BEING a modern man can be a tricky business. Don’t take our word for it, ask the Channel 4 editors who commissioned a series on the subject, called All Man, presented by the tranvestite artist Grayson Perry. Or those who run the Men’s Share (Suicide, Harm, Awareness, Recovery and Empathy) project which runs support groups which encourage men to talk about their troubles and as a result is helping to drive down the Scotland’s horrific male suicide rates.
Or David Marshall, a deeply devoted dad, who suffered from depression after the birth of his daughter.
There is no doubt that what our idea of what being a man involves is changing quite dramatically.
On a practical level, how many dads today would know how to build a set of shelves or even rewire a plug? And how many of their dads wouldn’t have been able to do the same thing?

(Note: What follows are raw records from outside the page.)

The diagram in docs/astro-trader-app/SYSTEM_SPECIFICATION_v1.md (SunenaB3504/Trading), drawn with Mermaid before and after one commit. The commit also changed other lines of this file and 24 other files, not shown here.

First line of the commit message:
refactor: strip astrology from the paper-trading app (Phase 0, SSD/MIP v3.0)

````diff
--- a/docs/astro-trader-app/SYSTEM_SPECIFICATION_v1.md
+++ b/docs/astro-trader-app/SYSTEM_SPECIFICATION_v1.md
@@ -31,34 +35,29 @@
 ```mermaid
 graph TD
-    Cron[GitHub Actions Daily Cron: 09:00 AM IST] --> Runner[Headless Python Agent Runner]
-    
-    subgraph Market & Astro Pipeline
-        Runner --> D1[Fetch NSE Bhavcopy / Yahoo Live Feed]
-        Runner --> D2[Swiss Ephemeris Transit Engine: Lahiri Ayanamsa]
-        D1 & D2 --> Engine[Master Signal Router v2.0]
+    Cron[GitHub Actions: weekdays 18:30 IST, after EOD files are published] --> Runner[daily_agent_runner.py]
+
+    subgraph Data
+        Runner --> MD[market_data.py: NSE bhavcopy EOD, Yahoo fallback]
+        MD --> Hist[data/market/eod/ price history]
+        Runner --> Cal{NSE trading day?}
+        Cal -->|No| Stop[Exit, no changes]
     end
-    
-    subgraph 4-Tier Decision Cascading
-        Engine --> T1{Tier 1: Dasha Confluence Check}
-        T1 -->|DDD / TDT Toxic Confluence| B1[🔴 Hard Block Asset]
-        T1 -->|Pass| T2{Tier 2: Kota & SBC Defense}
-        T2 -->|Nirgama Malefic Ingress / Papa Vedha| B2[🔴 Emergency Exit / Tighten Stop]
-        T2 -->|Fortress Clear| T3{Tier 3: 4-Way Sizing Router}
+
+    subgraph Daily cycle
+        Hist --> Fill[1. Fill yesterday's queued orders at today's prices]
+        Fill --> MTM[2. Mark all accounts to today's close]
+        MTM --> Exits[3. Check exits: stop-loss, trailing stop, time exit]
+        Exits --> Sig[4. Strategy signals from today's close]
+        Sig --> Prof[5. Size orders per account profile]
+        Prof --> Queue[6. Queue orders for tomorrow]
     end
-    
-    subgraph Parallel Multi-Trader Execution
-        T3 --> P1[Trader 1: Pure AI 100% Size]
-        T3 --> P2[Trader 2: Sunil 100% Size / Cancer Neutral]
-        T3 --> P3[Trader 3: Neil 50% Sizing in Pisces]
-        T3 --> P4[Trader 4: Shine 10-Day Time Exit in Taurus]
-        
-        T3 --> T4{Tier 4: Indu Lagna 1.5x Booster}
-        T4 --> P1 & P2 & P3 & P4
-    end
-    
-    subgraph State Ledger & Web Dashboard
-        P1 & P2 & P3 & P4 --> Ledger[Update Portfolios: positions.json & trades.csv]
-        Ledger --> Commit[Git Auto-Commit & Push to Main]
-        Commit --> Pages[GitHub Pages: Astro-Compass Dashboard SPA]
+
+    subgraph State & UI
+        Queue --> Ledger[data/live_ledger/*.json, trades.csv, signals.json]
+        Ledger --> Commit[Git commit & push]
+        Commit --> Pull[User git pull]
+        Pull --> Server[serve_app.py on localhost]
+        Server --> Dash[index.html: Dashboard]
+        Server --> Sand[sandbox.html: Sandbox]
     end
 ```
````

Emotionally, our expectations of men are changing, yet it is still often difficult for most to express their deeper feelings. Grayson Perry says it is a code which we subconsciously drum into our sons from birth: “Boys think they’re breaking the man contract if they cry.”
There are few spaces where men sit and talk to each other without a pint in hand or a football in front of them. That is perhaps one of the reasons so many men can feel isolated even in the midst of a busy life.
That is one of the reasons that Dads Rock, the playgroups for fathers and their children which David Marshall set up in Edinburgh with his friend Thomas Lynch, have been such a success. The group promises 90 minutes of chaos, fun shared between dads and their kids, and certainly deliver on it.
This month they are doubling in size in Edinburgh by adding two new groups in Craigmillar and the Old Town. They are sure to be a huge hit.